by Pastor Laurie Larson Caesar
Our Mission of the Atonement community experienced a gorgeous service on the surprising gifts of interfaith conversations and study this first month of 2012. Through the thoughtful words of Mary Follen, Claire Gilbert, Annette Stixrud, Catherine Arnold and Christopher Predeek, we were reminded of so much that needs to be said, clearly and directly, from the pulpit: In our current culture, we are surrounded by neighbors from all over the world. Faithful, humble living takes many faith forms. And, Christ's message - his very life - was rooted in love, healing and listening. It's not that respect for other faith traditions is allowed in our tradition, in other words; it is that Christian hospitality and humility require it!
I was reminded of the life and leadership of one of my mentors, the well-known Lutheran New Testament scholar Krister Stendahl.
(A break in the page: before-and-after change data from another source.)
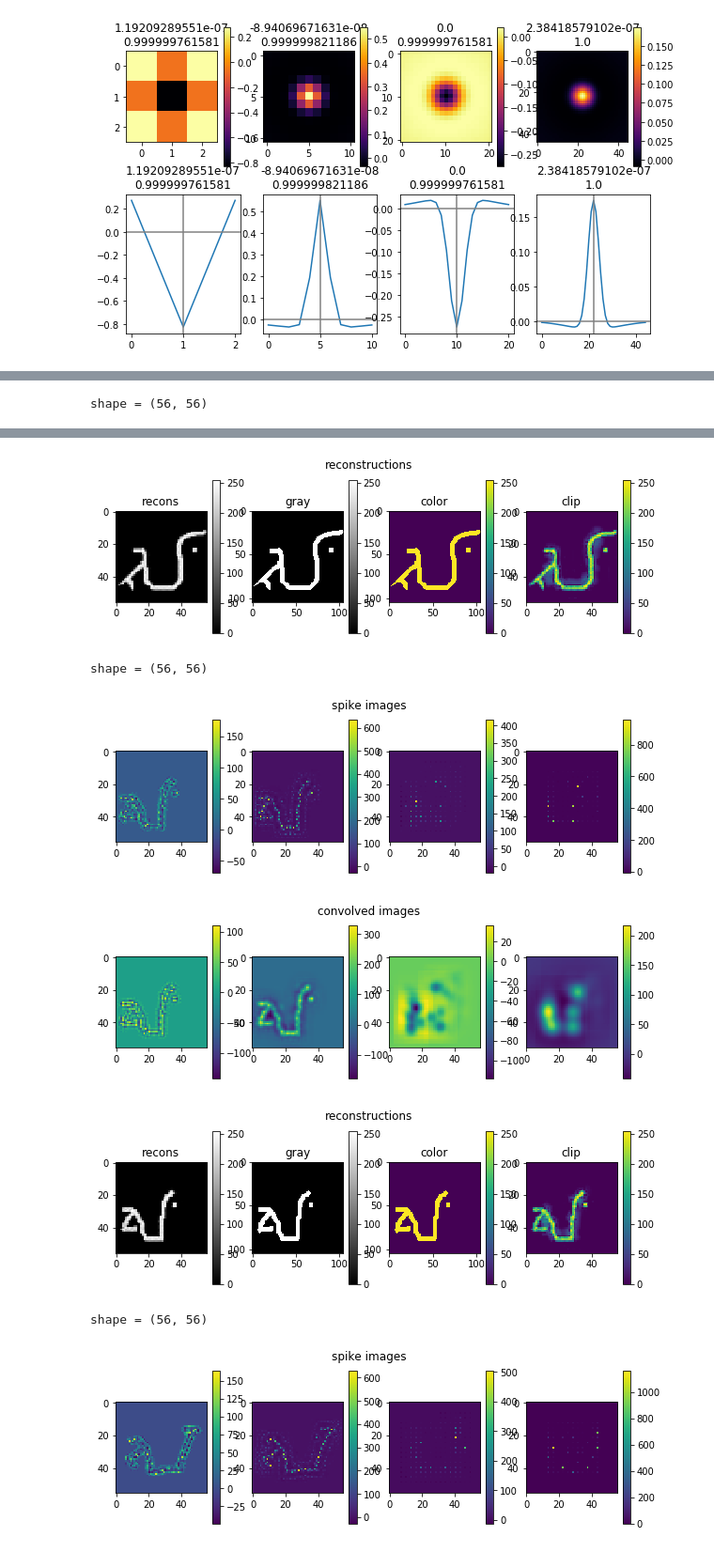
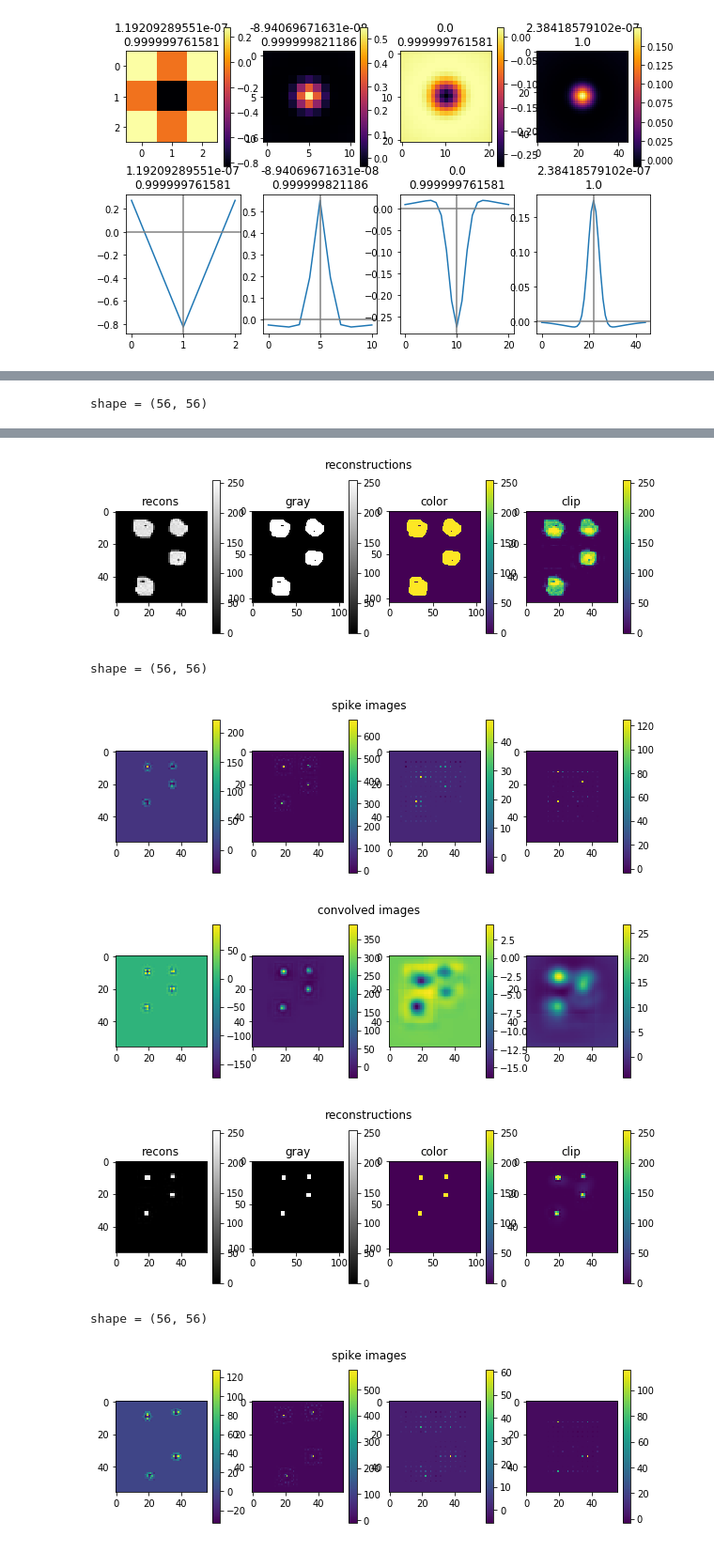
Before and after one commit to chanokin/convert_to_roc, a Jupyter notebook: load_and_read_notebooks/test_read_omniglot.ipynb, the cells around one changed output, grey strips where cells are left out. Shown: that part at 94% size. Cells and saved outputs as stored; diff of their text form; code cells hidden in the pictures.

```diff
--- a/load_and_read_notebooks/test_read_omniglot.ipynb
+++ b/load_and_read_notebooks/test_read_omniglot.ipynb
@@ -85,5 +85,5 @@ print(len(files))
 # %%
-dir_name = "../omniglot_output/Alphabet_of_the_Magi/character01"
+dir_name = "../../omniglot_output_56/Braille/character14"
 files = glob.glob(os.path.join(dir_name, '*'))
 
 spikes = []
@@ -168,7 +168,7 @@ shape = (56, 56)
-[figure, old version]
+[figure, new version]
 shape = (56, 56)
-[figure, old version]
+[figure, new version]
-[figure, old version]
+[figure, new version]
-[figure, old version]
+[figure, new version]
 shape = (56, 56)
-[figure, old version]
+[figure, new version]
```
Also changed, not shown: parts of 2 cells of this notebook, 7 other files.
He served as Dean of Harvard Divinity School in the 1970s, and later, as chair of the World Council of Churches’ Consultation on the Church and the Jewish People, he directed a commission that prepared the way for much important interfaith work of the last 30 years.
"I would,” Bishop Stendahl once said, “apply the same rules for good leadership that I often do for effective interfaith dialogue:
Let the other define herself (‘Don’t think you know the other without listening’)
Compare equal to equal (not ‘my’ positive qualities to the negative ones of the other)
Find beauty in the other so as to develop ‘holy envy’.”
I find that these three principles serve me well, when I remember to live deeply out of them, in my ministry and my life. I have found other practitioners of these principles at Mission of the Atonement. Living in the tension of this Catholic-Lutheran community has taught us the importance of listening, beginning with openness and not defensiveness, and especially the surprising blessings of "Holy Envy."
The twentieth-century theologian Max Warren said it this way:
"Our first task in approaching another people, another culture, another religion is to take off our shoes, for the place we are approaching is holy. Else we may find ourselves treading on their dreams. More serious still, we may forget that God was here before our arrival."
A rich and woundrous article: "Why I Love the Bible" by the Rev. Krister Stendahl